Real estate agents are typically required to concentrate on several different tasks at a time, constantly juggling the needs of different clients, colleagues and enquiries about new business. At times such as these, it’s understandable that the last thing any busy individual would be interested in halting their momentum by taking a break – even if it could increase their productivity.

Recent studies have pointed to the benefits of planned, sporadic breaks as throughout the day our brains inevitably tire, and although we might not be yawning or showing obvious symptoms, individuals certainly becomes more susceptible to distractions over the course of the work day.

This has been proven through usage data from Facebook that shows usage building from 9am-12pm and then peaking at 3pm, when most individuals start to feel increasingly fatigued. By scheduling a break in at times like this, it’s possible to refresh (and refocus) without being drawn into time wasting activities that can seriously hamper your productivity.

It’s best to keep this short break as active as possible, stepping away from the computer for a coffee with a colleague, or heading for a brisk walk around the block. Short breaks also serve as a useful opportunity to allow the mind to wander, allowing your brain to rest and refresh, giving your work renewed focus when you return to your desk.

Try taking a short break this afternoon and you may be surprised at the results.

0 comments | Posted by Reality Bytes - Real Estate Training Blog on 01/09/2014 at 12:00 AM | Categories:

Avoiding spring burnout

With the spring selling season approaching, it’s a good opportunity to take a moment to make sure you’re performing as efficiently as possible, in order to achieve the best results possible at this busy time of year. Below are three tips which may assist with sharpening up your time management skills to help you perform this spring.

Plan the day before: it can be a good idea to take 10 minutes every evening to enter scheduled meetings and outstanding tasks into your tablet, smart phone or diary. By doing this, when you arrive at the office the following morning you have a clear plan for your day, with time allocated for important meetings, tasks and phone calls.
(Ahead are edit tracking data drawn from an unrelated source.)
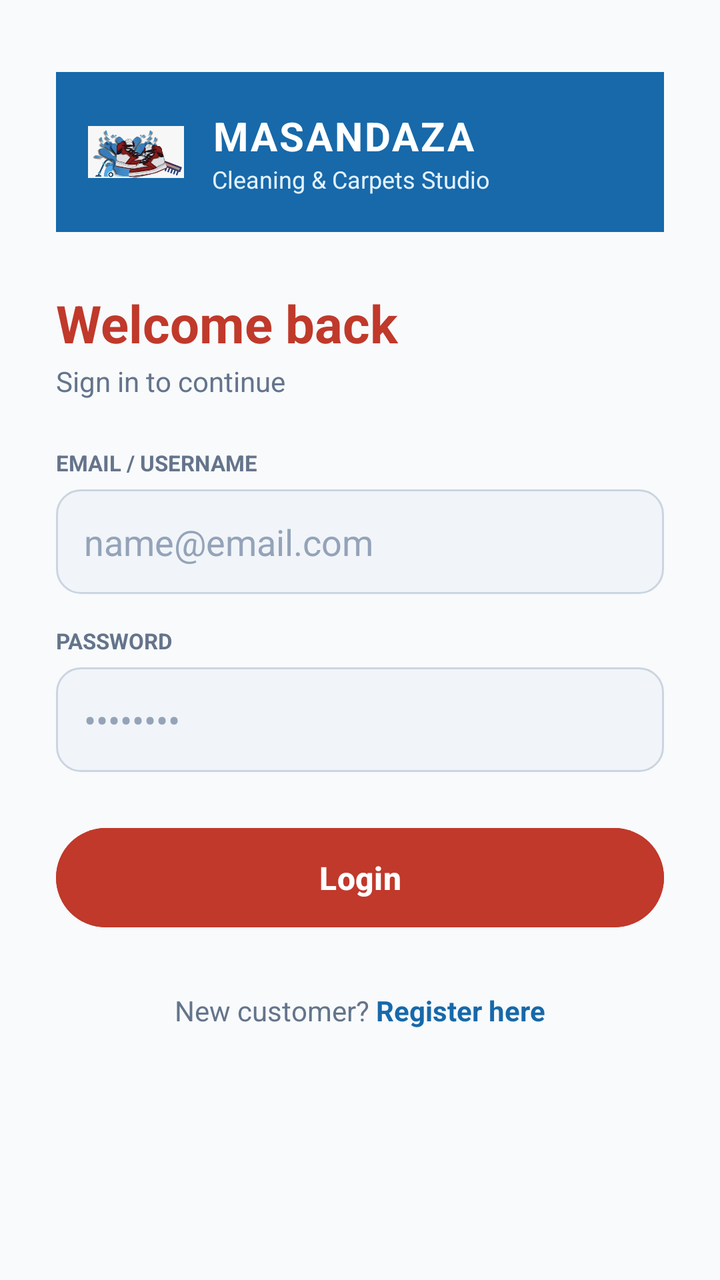
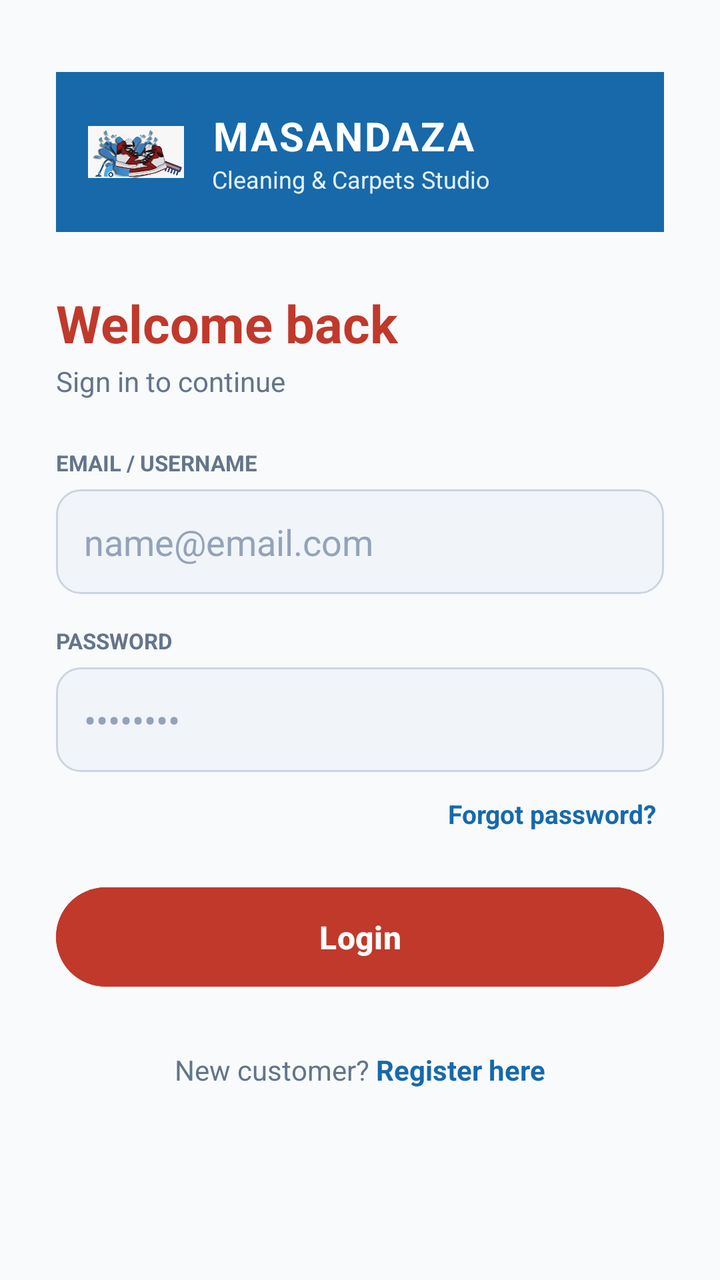

The first picture is an Android layout as it rendered before a commit; the second is the same layout after the commit. The layout source and the unified diff follow.
<!-- AndroidManifest.xml: application theme Theme.Masandaza -->
<!-- res/layout/activity_login.xml -->
<?xml version="1.0" encoding="utf-8"?>
<ScrollView xmlns:android="http://schemas.android.com/apk/res/android"
    xmlns:app="http://schemas.android.com/apk/res-auto"
    android:layout_width="match_parent"
    android:layout_height="match_parent"
    android:background="@color/brand_bg"
    android:fillViewport="true">

    <LinearLayout
        android:layout_width="match_parent"
        android:layout_height="wrap_content"
        android:orientation="vertical"
        android:padding="28dp">

        
        <LinearLayout
            android:layout_width="match_parent"
            android:layout_height="wrap_content"
            android:orientation="horizontal"
            android:gravity="center_vertical"
            android:background="@color/brand_blue"
            android:padding="16dp"
            android:layout_marginTop="8dp"
            android:layout_marginBottom="28dp">

            <ImageView
                android:layout_width="48dp"
                android:layout_height="48dp"
                android:src="@drawable/img_logo"
                android:scaleType="fitCenter"/>

            <LinearLayout
                android:layout_width="wrap_content"
                android:layout_height="wrap_content"
                android:orientation="vertical"
                android:layout_marginStart="14dp">

                <TextView
                    android:layout_width="wrap_content"
                    android:layout_height="wrap_content"
                    android:text="MASANDAZA"
                    android:textColor="@color/white"
                    android:textSize="20sp"
                    android:textStyle="bold"
                    android:letterSpacing="0.05"/>

                <TextView
                    android:layout_width="wrap_content"
                    android:layout_height="wrap_content"
                    android:text="Cleaning &amp; Carpets Studio"
                    android:textColor="@color/brand_light_blue"
                    android:textSize="12sp"/>
            </LinearLayout>
        </LinearLayout>

        
        <TextView
            android:layout_width="wrap_content"
            android:layout_height="wrap_content"
            android:text="Welcome back"
            android:textColor="@color/brand_crimson_red"
            android:textSize="26sp"
            android:textStyle="bold"/>

        <TextView
            android:layout_width="wrap_content"
            android:layout_height="wrap_content"
            android:text="Sign in to continue"
            android:textColor="#64748B"
            android:textSize="14sp"
            android:layout_marginTop="2dp"
            android:layout_marginBottom="24dp"/>

        
        <TextView
            android:layout_width="wrap_content"
            android:layout_height="wrap_content"
            android:text="EMAIL / USERNAME"
            android:textSize="11sp"
            android:textColor="#64748B"
            android:textStyle="bold"/>

        <EditText
            android:id="@+id/etLoginEmail"
            android:layout_width="match_parent"
            android:layout_height="wrap_content"
            android:hint="name@email.com"
            android:textColor="@color/black"
            android:textColorHint="#94A3B8"
            android:inputType="textEmailAddress"
            android:padding="14dp"
            android:background="@drawable/bg_rounded_input"
            android:layout_marginTop="6dp"
            android:layout_marginBottom="16dp"/>

        
        <TextView
            android:layout_width="wrap_content"
            android:layout_height="wrap_content"
            android:text="PASSWORD"
            android:textSize="11sp"
            android:textColor="#64748B"
            android:textStyle="bold"/>

        <EditText
            android:id="@+id/etLoginPassword"
            android:layout_width="match_parent"
            android:layout_height="wrap_content"
            android:hint="••••••••"
            android:textColor="@color/black"
            android:textColorHint="#94A3B8"
            android:inputType="textPassword"
            android:padding="14dp"
            android:background="@drawable/bg_rounded_input"
            android:layout_marginTop="6dp"
            android:layout_marginBottom="24dp"/>

        
        <Button
            android:id="@+id/btnLoginSubmit"
            android:layout_width="match_parent"
            android:layout_height="wrap_content"
            android:text="Login"
            android:textColor="@color/white"
            android:backgroundTint="@color/brand_crimson_red"
            android:padding="14dp"
            android:textSize="16sp"
            android:textStyle="bold"
            android:layout_marginBottom="28dp"/>

        
        <LinearLayout
            android:layout_width="wrap_content"
            android:layout_height="wrap_content"
            android:orientation="horizontal"
            android:layout_gravity="center">

            <TextView
                android:layout_width="wrap_content"
                android:layout_height="wrap_content"
                android:text="New customer? "
                android:textColor="#64748B"/>

            <TextView
                android:id="@+id/tvGoToRegister"
                android:layout_width="wrap_content"
                android:layout_height="wrap_content"
                android:text="Register here"
                android:textColor="@color/brand_blue"
                android:textStyle="bold"/>
        </LinearLayout>

    </LinearLayout>
</ScrollView>
<!-- resources referenced by this layout -->
<resources>
  <color name="black">#000000</color>
  <color name="brand_bg">#F8FAFC</color>
  <color name="brand_blue">#1769AA</color>
  <color name="brand_crimson_red">#C0392B</color>
  <color name="brand_light_blue">#E3F2FD</color>
  <color name="white">#FFFFFF</color>
  <!-- drawable bg_rounded_input (drawable) -->
  <?xml version="1.0" encoding="utf-8"?>
  <shape xmlns:android="http://schemas.android.com/apk/res/android"
      android:shape="rectangle">
      <solid android:color="@color/input_bg" />
      <corners android:radius="12dp" />
      <stroke android:width="1dp" android:color="@color/input_stroke" />
  </shape>
  <!-- drawable img_logo: jpeg bitmap (drawable, 31853 bytes) -->
  <style name="Theme.Masandaza" parent="Base.Theme.Masandaza" />
  <color name="input_bg">#F1F5F9</color>
  <color name="input_stroke">#CBD5E1</color>
  <style name="Base.Theme.Masandaza" parent="Theme.Material3.DayNight.NoActionBar">
          <item name="android:windowBackground">@color/brand_bg</item>
          <item name="colorSurface">@color/white</item>
          <item name="colorOnSurface">@color/brand_dark_slate</item>
      </style>
  <color name="brand_dark_slate">#1A2530</color>
</resources>

<!-- the commit's change to res/layout/activity_login.xml (unified diff, before → after) -->
@@ -113,7 +113,20 @@
             android:padding="14dp"
             android:background="@drawable/bg_rounded_input"
             android:layout_marginTop="6dp"
-            android:layout_marginBottom="24dp"/>
+            android:layout_marginBottom="8dp"/>
+
+        
+        <TextView
+            android:id="@+id/tvForgotPassword"
+            android:layout_width="wrap_content"
+            android:layout_height="wrap_content"
+            android:layout_gravity="end"
+            android:text="Forgot password?"
+            android:textColor="@color/brand_blue"
+            android:textSize="13sp"
+            android:textStyle="bold"
+            android:padding="4dp"
+            android:layout_marginBottom="20dp"/>
 
         
         <Button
While it may be useful to make the most of your time in this manner, it could also be useful to leave gaps in your day for the unexpected, as these free time blocks allow you to pop out for a coffee with an associate or catch up after an appointment that runs late.

Prioritise your tasks: inevitably, there are some tasks that are mundane but unavoidable, and to avoid any procrastination pitfalls it can be a good idea to knock these responsibilities off early in the day. It can also be wise to focus on income-producing activities such as developing new business early in the day while you’re fresh. Prioritising tasks can also help alleviate stress by assisting to work through tasks in a logical fashion.

Be an early bird: a brief early morning exercise session and early arrival at the office can be a great way to start the day, especially as an early start may help you to efficiently despatch of urgent tasks with minimal interruption. Due to this, regardless of your regular morning routine, it may be useful to arrive early in the office during these busy periods to ensure you get the most out of every day.

0 comments | Posted by Reality Bytes - Real Estate Training Blog on 22/07/2014 at 12:00 AM | Categories: